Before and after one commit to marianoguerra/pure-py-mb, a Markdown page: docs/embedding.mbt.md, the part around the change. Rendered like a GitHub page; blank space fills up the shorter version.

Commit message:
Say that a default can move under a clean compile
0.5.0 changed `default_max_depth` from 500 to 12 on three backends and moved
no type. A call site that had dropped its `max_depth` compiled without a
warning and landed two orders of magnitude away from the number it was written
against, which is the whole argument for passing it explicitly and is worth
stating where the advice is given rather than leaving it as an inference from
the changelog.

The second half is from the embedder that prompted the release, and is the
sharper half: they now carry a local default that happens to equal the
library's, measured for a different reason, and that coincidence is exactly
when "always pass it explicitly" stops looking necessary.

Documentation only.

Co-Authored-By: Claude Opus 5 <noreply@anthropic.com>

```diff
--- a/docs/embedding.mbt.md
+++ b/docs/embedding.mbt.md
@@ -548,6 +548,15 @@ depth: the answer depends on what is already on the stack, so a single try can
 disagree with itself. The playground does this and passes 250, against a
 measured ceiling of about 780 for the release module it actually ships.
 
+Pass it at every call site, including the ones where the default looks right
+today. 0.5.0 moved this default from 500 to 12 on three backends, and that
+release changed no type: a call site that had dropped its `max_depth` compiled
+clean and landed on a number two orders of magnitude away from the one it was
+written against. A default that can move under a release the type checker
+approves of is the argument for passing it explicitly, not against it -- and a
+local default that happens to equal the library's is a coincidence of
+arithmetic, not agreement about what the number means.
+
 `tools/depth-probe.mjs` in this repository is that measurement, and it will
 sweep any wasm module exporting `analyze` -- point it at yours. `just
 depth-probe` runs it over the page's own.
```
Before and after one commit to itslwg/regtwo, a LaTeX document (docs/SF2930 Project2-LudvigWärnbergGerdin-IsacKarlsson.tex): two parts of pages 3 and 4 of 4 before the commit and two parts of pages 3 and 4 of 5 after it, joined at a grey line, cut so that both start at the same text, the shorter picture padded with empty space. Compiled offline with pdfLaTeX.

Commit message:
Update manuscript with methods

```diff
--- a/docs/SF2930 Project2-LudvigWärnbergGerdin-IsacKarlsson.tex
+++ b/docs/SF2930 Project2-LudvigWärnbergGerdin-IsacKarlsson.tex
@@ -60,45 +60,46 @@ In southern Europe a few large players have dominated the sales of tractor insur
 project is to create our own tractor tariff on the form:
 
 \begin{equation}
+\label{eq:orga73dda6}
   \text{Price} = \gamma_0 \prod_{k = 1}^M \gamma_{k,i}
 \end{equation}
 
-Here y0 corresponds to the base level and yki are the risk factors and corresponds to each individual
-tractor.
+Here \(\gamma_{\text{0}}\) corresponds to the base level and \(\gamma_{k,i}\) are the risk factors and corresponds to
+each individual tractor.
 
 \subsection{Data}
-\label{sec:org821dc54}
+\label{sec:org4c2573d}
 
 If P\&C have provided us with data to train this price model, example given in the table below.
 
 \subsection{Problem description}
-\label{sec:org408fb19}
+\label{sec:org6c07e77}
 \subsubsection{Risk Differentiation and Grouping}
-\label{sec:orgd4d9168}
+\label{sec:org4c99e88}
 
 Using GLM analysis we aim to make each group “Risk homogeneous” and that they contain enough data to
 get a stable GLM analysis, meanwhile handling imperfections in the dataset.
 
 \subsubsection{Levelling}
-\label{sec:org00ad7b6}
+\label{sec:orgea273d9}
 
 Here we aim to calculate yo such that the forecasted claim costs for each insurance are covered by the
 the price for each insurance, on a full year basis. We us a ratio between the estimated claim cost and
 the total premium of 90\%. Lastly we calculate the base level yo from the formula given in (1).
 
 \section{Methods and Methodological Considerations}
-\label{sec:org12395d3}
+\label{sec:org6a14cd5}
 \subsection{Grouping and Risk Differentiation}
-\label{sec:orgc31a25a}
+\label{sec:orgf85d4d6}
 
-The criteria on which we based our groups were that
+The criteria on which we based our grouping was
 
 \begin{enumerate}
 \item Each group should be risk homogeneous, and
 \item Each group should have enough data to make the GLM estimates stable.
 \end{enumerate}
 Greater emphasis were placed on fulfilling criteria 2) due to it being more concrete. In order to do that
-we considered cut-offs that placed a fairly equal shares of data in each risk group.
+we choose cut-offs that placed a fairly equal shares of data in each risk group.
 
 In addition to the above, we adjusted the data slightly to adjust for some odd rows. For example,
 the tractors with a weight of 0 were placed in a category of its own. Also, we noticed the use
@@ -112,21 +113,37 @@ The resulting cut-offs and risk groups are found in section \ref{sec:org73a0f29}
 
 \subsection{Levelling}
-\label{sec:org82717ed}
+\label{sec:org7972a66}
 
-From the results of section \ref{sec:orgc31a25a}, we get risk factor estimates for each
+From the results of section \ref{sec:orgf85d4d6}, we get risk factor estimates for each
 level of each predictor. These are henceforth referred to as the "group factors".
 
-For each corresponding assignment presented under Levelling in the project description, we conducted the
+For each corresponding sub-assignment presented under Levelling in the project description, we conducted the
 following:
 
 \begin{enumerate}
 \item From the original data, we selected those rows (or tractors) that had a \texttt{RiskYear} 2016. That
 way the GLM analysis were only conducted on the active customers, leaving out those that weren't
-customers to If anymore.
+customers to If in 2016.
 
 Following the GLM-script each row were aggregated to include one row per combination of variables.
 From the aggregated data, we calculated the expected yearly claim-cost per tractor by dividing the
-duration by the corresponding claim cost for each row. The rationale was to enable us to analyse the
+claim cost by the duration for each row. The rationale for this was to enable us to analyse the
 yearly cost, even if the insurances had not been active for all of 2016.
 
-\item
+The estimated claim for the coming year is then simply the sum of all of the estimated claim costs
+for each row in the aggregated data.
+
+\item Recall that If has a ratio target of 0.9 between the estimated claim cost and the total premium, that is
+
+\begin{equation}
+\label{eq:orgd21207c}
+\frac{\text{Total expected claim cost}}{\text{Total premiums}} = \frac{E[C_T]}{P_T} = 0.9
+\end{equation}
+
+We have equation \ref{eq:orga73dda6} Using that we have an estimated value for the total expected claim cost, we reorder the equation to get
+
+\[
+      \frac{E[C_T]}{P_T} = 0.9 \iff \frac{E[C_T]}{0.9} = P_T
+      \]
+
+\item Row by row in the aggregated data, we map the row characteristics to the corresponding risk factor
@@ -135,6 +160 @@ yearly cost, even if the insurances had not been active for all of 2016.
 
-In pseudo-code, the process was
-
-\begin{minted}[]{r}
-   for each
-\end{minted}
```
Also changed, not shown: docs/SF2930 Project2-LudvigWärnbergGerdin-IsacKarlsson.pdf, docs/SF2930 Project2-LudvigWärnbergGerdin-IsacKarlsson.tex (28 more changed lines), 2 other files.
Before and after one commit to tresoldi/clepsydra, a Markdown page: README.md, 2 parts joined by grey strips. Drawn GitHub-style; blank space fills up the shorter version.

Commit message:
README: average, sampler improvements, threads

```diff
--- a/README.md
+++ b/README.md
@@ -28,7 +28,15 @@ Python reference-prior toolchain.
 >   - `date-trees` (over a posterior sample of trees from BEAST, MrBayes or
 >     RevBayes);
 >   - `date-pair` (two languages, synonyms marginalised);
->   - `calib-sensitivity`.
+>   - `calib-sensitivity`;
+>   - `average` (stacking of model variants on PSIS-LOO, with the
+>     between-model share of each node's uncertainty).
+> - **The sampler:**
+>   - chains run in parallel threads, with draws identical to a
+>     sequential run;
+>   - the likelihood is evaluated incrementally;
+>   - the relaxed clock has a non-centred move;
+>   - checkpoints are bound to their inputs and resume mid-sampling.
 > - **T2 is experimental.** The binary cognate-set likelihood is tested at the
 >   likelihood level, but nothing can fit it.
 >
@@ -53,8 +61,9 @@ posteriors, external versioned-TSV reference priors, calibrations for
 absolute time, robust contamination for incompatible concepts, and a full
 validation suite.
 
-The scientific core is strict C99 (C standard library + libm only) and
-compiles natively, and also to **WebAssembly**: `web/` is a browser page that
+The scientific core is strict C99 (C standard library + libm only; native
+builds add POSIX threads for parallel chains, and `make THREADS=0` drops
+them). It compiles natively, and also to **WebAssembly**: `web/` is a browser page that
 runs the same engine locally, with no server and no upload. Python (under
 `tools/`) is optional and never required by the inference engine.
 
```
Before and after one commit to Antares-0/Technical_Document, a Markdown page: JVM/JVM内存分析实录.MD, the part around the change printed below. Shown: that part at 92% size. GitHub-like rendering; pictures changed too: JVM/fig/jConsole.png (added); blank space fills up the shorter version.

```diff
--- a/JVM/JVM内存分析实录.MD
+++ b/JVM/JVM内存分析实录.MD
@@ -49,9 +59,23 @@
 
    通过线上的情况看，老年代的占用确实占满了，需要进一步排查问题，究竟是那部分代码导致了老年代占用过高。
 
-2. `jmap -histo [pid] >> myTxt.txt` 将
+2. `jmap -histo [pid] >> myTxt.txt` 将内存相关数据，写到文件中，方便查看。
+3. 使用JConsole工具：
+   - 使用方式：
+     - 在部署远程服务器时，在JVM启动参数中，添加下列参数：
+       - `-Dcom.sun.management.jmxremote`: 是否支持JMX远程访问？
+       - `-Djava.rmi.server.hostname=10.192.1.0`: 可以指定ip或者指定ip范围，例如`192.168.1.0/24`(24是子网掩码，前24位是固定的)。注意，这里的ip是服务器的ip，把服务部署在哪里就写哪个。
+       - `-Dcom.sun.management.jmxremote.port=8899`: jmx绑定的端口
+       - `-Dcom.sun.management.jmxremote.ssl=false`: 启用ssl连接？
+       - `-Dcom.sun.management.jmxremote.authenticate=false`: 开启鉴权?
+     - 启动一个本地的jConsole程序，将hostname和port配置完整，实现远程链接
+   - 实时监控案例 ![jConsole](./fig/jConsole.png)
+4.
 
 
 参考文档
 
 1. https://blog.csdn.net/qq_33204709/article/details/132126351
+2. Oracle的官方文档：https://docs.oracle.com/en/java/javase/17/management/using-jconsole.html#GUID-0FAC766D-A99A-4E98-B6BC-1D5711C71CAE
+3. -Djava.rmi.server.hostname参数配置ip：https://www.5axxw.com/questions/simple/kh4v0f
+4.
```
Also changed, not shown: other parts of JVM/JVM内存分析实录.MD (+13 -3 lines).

• • • •

Copy out each line of the data that has the word "IsacKarlsson" in it.

Before and after one commit to itslwg/regtwo, a LaTeX document (docs/SF2930 Project2-LudvigWärnbergGerdin-IsacKarlsson.tex): two parts of pages 3 and 4 of 4 before the commit and two parts of pages 3 and 4 of 5 after it, joined at a grey line, cut so that both start at the same text, the shorter picture padded with empty space. Compiled offline with pdfLaTeX.
--- a/docs/SF2930 Project2-LudvigWärnbergGerdin-IsacKarlsson.tex
+++ b/docs/SF2930 Project2-LudvigWärnbergGerdin-IsacKarlsson.tex
Also changed, not shown: docs/SF2930 Project2-LudvigWärnbergGerdin-IsacKarlsson.pdf, docs/SF2930 Project2-LudvigWärnbergGerdin-IsacKarlsson.tex (28 more changed lines), 2 other files.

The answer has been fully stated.